Hurricane season starts June 1. And water district officials are planning to rebuild a water control structure that helps keeps the Hillsborough River from flooding during major storms. It's a key feature protecting much of Tampa.

Jerry Mallams stands in front of the concrete and steel structure. It's part of the Tampa Bypass Canal, which diverts overflows from the Hillsborough River. He's operations bureau chief at the Southwest Florida Water Management District.

The above video was taken two years ago by the water district when the floodgates were opened.

It's part of a system set up after Hurricane Donna devastated Tampa and Temple Terrace in 1960. But as they near a ripe old age, the structure's steel floodgates and lift gates will have to be rebuilt.

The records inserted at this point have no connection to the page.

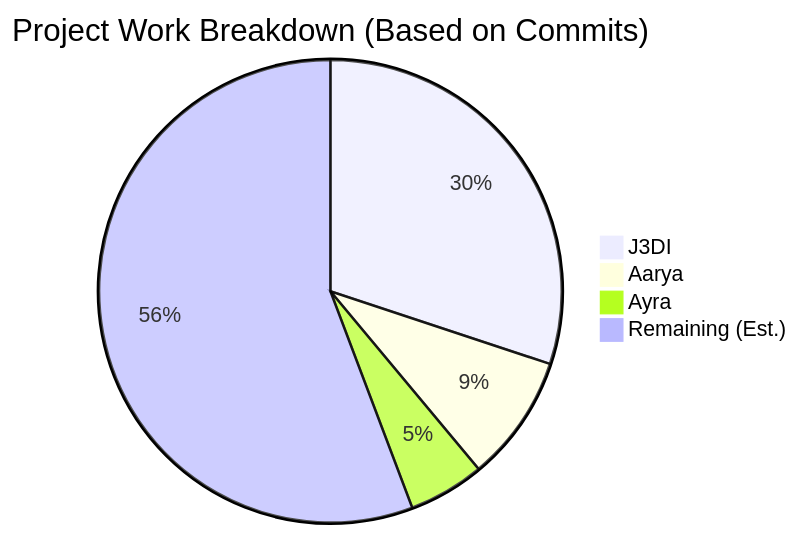
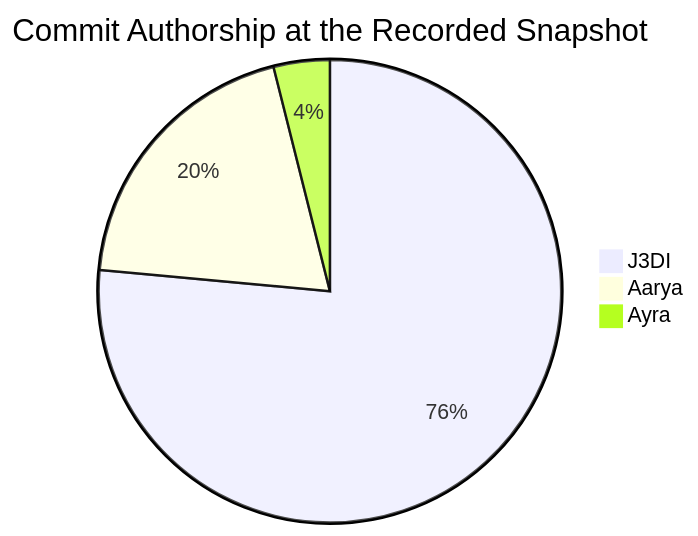
Before and after one commit to J3DI-19/Sentinel: the diagram in docs/Contributions.md, drawn with Mermaid. The commit also changed other lines of this file and 2 other files, not shown here.

Commit message:
docs: reconcile roadmap and contributions

````diff
--- a/docs/Contributions.md
+++ b/docs/Contributions.md
@@ -7,7 +12,6 @@
 ```mermaid
-pie title Project Work Breakdown (Based on Commits)
-    "J3DI" : 34
+pie title Commit Authorship at the Recorded Snapshot
+    "J3DI" : 39
     "Aarya" : 10
-    "Ayra" : 6
-    "Remaining (Est.)" : 63
+    "Ayra" : 2
 ```
````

“(The) city of Tampa is built all around that river. So there's a lot of urbanization nestled up very, very close to this river,” he said. “So when this river comes out of its banks, it can cause a lot of damage, not only to residential but to industry, commercial, very quickly, as well as all the associated infrastructure, the roads, the power lines and all of that.”

Mallams said the structure was activated in 2017 when Hurricane Irma struck. Water was diverted around the city of Tampa for a month. About three billion gallons a day were diverted through this structure, minimizing flooding in Tampa and Temple Terrace. He said it has the capacity to move around 17 billion gallons a day.